The home rental company, which was privately valued at $31 billion, is trying to go public after its business was crushed by the pandemic.
Airbnb said on Wednesday that it had confidentially filed to go public, taking a key step toward one of the largest public market debuts in a generation of “sharing economy” start-ups.
A public offering by the company, which lets people rent out their spare rooms or homes to travelers, would cap a volatile year in which its business was devastated by the spread of the coronavirus. Airbnb had been privately valued at $31 billion before this year, and the company must now convince investors that it can thrive and turn a profit in a new era of limited travel.
Airbnb’s offering would signal the end of an era for the first wave of highly valued start-up “unicorns,” many of which were founded in the recession of 2008 and then rode a wave of growth fueled by smartphones, gig work and copious amounts of venture capital. In recent years, many of Airbnb’s well-known “sharing economy” peers have gone public (Uber and Lyft), sold themselves (Postmates), or unraveled spectacularly (WeWork).
Its debut will most likely be helped by an ebullient stock market, which has remained robust despite the economic destruction caused by the pandemic. On Tuesday, the S&P 500 hit a new high as investors focused on signs that the worst might be over, and on Wednesday, Apple became the first U.S. company to hit a $2 trillion market value.
Airbnb’s initial public offering plan shows the resilience of the tech industry in the pandemic and an investor appetite for tech stocks, said Ted Smith, president of Union Square Advisors, a tech-focused financial advisory firm.

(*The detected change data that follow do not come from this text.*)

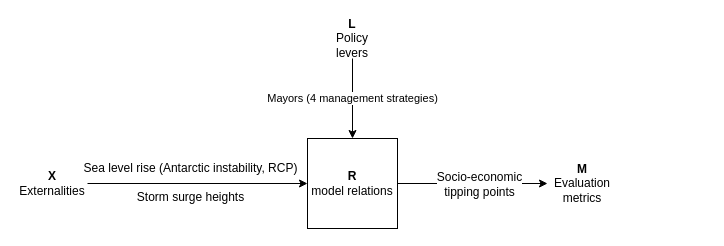
Earlier version of the draw.io diagram Drawings/XLRM.dio (keesvanginkel/Urban-SETP). Source tidied: cells renumbered, new cells numbered last; positions are measured from the earlier drawing's top-left corner, leaving out a move shared by most shapes. Both pictures are drawn from the tidied source at 100%, with x=0, y=0 at pixel (17, 18).
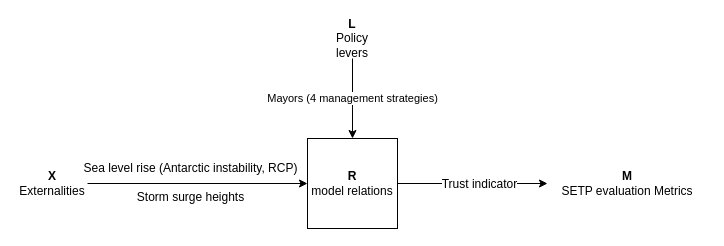
The same diagram, later.

The edit, as a diff of the source:
```diff
@@
 <mxGraphModel background="#ffffff">
   <root>
     <mxCell id="0" />
     <mxCell id="1" parent="0" />
     <mxCell id="2" style="edgeStyle=orthogonalEdgeStyle;rounded=0;html=1;exitX=1;exitY=0.5;jettySize=auto;" parent="1" edge="1" source="4" target="10">
       <mxGeometry relative="1" as="geometry" />
     </mxCell>
-    <mxCell id="3" value="Socio-economic&lt;div&gt;tipping points&lt;/div&gt;" style="text;html=1;align=center;verticalAlign=middle;labelBackgroundColor=#ffffff;" parent="2" vertex="1">
+    <mxCell id="3" value="Trust indicator" style="text;html=1;align=center;verticalAlign=middle;labelBackgroundColor=#ffffff;" parent="2" vertex="1">
       <mxGeometry x="0.3" y="2" relative="1" as="geometry">
         <mxPoint x="-17" y="2" as="offset" />
       </mxGeometry>
     </mxCell>
     <mxCell id="4" value="&lt;b&gt;R&lt;/b&gt;&lt;div&gt;model relations&lt;/div&gt;" style="whiteSpace=wrap;html=1;" parent="1" vertex="1">
       <mxGeometry x="290" y="120" width="90" height="90" as="geometry" />
     </mxCell>
     <mxCell id="5" value="&lt;div&gt;&lt;b&gt;X&lt;/b&gt;&lt;/div&gt;Externalities" style="text;html=1;strokeColor=none;fillColor=none;align=center;verticalAlign=middle;whiteSpace=wrap;rounded=0;" parent="1" vertex="1">
       <mxGeometry y="155" width="70" height="20" as="geometry" />
     </mxCell>
     <mxCell id="6" style="endArrow=classic;html=1;entryX=0;entryY=0.5;" parent="1" edge="1" source="5" target="4">
       <mxGeometry relative="1" as="geometry" />
     </mxCell>
     <mxCell id="7" value="Sea level rise (Antarctic instability, RCP)&lt;div&gt;&lt;br&gt;&lt;div&gt;Storm surge heights&lt;/div&gt;&lt;/div&gt;" style="text;html=1;align=center;verticalAlign=middle;labelBackgroundColor=none;" parent="6" vertex="1">
       <mxGeometry x="0.23" y="-3" relative="1" as="geometry">
         <mxPoint x="-33" y="-5" as="offset" />
       </mxGeometry>
     </mxCell>
     <mxCell id="8" value="Mayors (4 management strategies)" style="edgeStyle=orthogonalEdgeStyle;rounded=0;html=1;jettySize=auto;" parent="1" edge="1" source="9" target="4">
       <mxGeometry relative="1" as="geometry" />
     </mxCell>
     <mxCell id="9" value="&lt;div&gt;&lt;b&gt;L&lt;/b&gt;&lt;/div&gt;Policy levers" style="text;html=1;strokeColor=none;fillColor=none;align=center;verticalAlign=middle;whiteSpace=wrap;rounded=0;" parent="1" vertex="1">
       <mxGeometry x="315" width="40" height="40" as="geometry" />
     </mxCell>
-    <mxCell id="10" value="&lt;div&gt;&lt;b&gt;M&lt;/b&gt;&lt;/div&gt;Evaluation metrics" style="text;html=1;strokeColor=none;fillColor=none;align=center;verticalAlign=middle;whiteSpace=wrap;rounded=0;" parent="1" vertex="1">
-      <mxGeometry x="530" y="145" width="70" height="40" as="geometry" />
+    <mxCell id="10" value="&lt;div&gt;&lt;b&gt;M&lt;/b&gt;&lt;/div&gt;&lt;div&gt;SETP evaluation Metrics&lt;/div&gt;" style="text;html=1;strokeColor=none;fillColor=none;align=center;verticalAlign=middle;whiteSpace=wrap;rounded=0;" parent="1" vertex="1">
+      <mxGeometry x="530" y="145" width="160" height="40" as="geometry" />
     </mxCell>
   </root>
 </mxGraphModel>
```
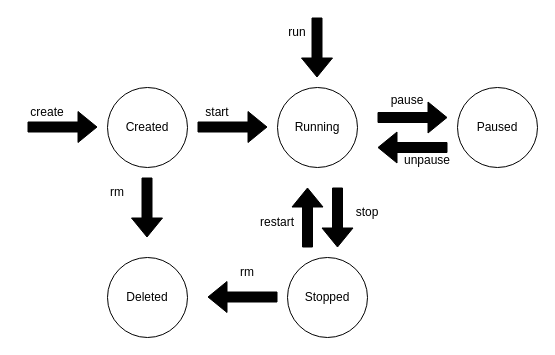
jayanthkmr/architecture-diagrams keeps this draw.io diagram as ContainerLifecycle.drawio. Above is the earlier version. Source tidied: cells renumbered, new cells numbered last; positions are measured from the earlier drawing's top-left corner, leaving out a move shared by most shapes. Both pictures are drawn from the tidied source at 100%, with x=0, y=0 at pixel (17, 17).
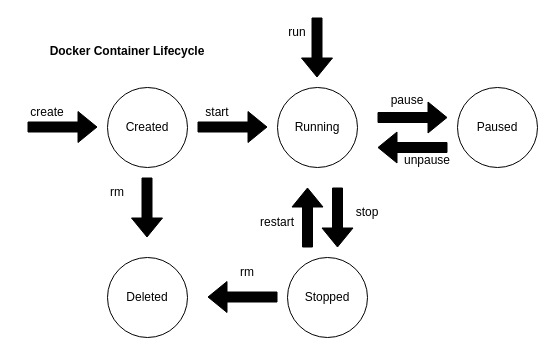
Above is the later version.

Diff of the diagram source:
```diff
@@
+    <mxCell id="26" value="&lt;h1&gt;&lt;font style=&quot;font-size: 12px;&quot;&gt;Docker Container Lifecycle&lt;/font&gt;&lt;/h1&gt;" style="text;html=1;align=center;verticalAlign=middle;whiteSpace=wrap;rounded=0;" parent="1" vertex="1">
+      <mxGeometry x="30" y="10" width="160" height="40" as="geometry" />
+    </mxCell>
```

“There’s going to be some choppiness in the short term until we get through the pandemic,” he said. “But I think it mirrors the overall faith that the market seems to have in the long term.”